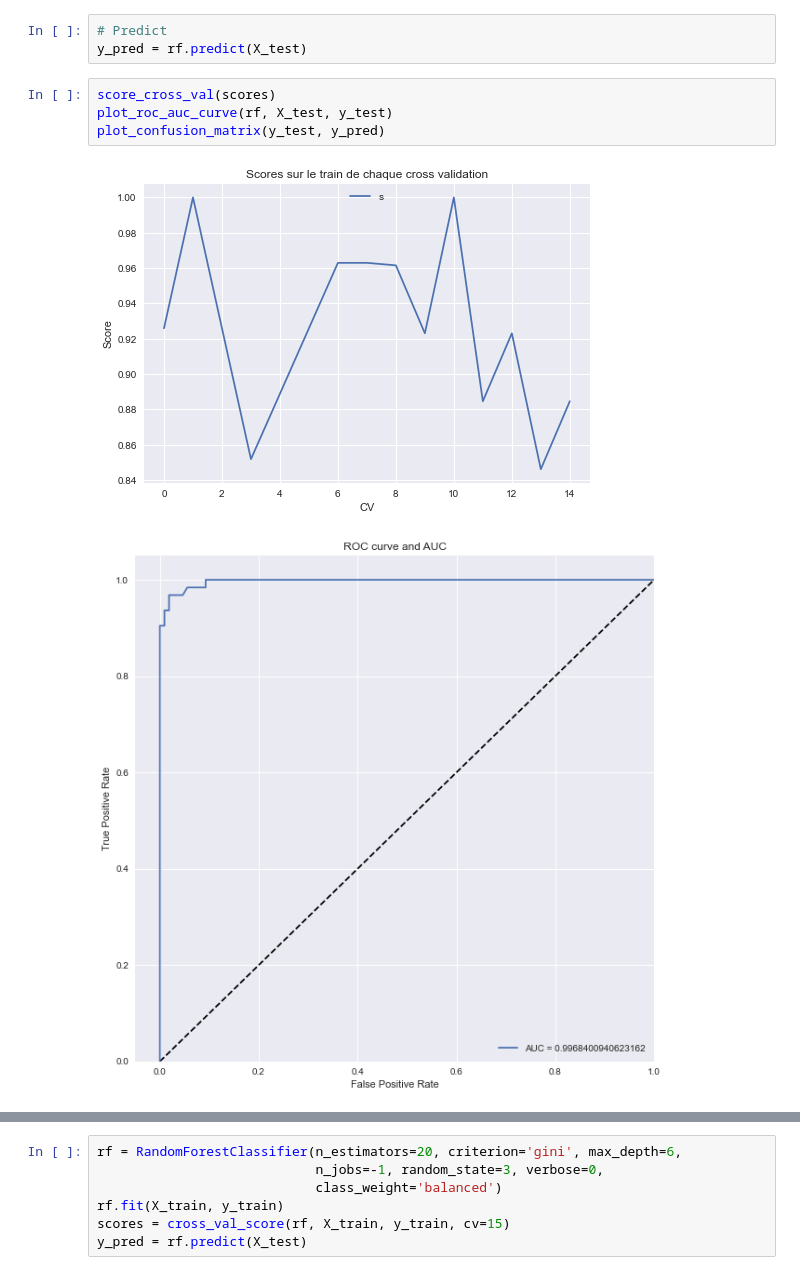
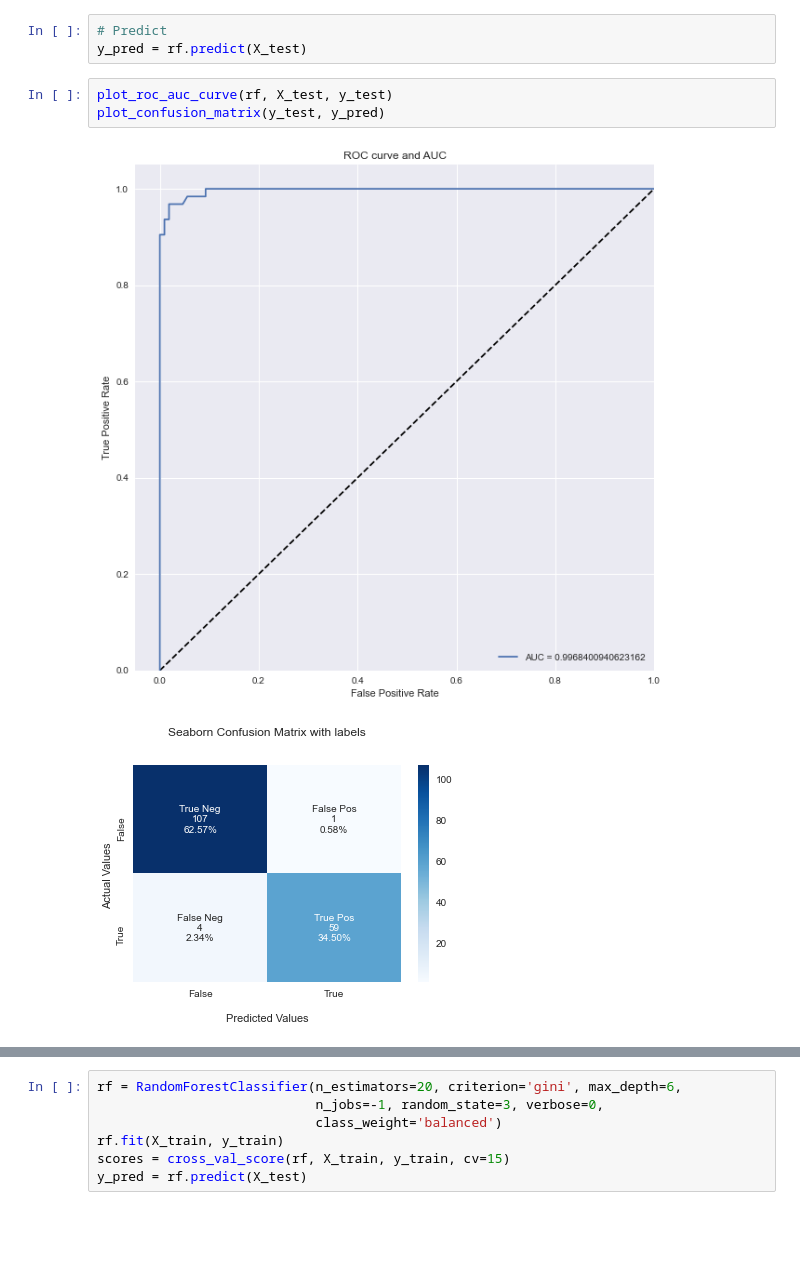
Before and after one commit to robinmasliah/kaggles, a Jupyter notebook: Cancer/Detect Cancer.ipynb, the cells around one changed output, grey strips where cells are left out. Saved outputs shown, nothing was run; the diff lists cells and outputs as text; blank space fills up the shorter version.

```diff
--- a/Cancer/Detect Cancer.ipynb
+++ b/Cancer/Detect Cancer.ipynb
@@ -367,9 +372,8 @@ plt.show()
 # Predict
 y_pred = rf.predict(X_test)
 # %%
-score_cross_val(scores)
 plot_roc_auc_curve(rf, X_test, y_test)
 plot_confusion_matrix(y_test, y_pred)
 # %% [output]
-[figure, old version]
+[figure, new version]
-[figure, old version]
+[figure, new version]
```
Also changed, not shown: parts of 17 cells of this notebook.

→ Activity
Select every line in the material above where the string "changed" occurs, and copy it.

→ Response to the task
Before and after one commit to robinmasliah/kaggles, a Jupyter notebook: Cancer/Detect Cancer.ipynb, the cells around one changed output, grey strips where cells are left out. Saved outputs shown, nothing was run; the diff lists cells and outputs as text; blank space fills up the shorter version.
Also changed, not shown: parts of 17 cells of this notebook.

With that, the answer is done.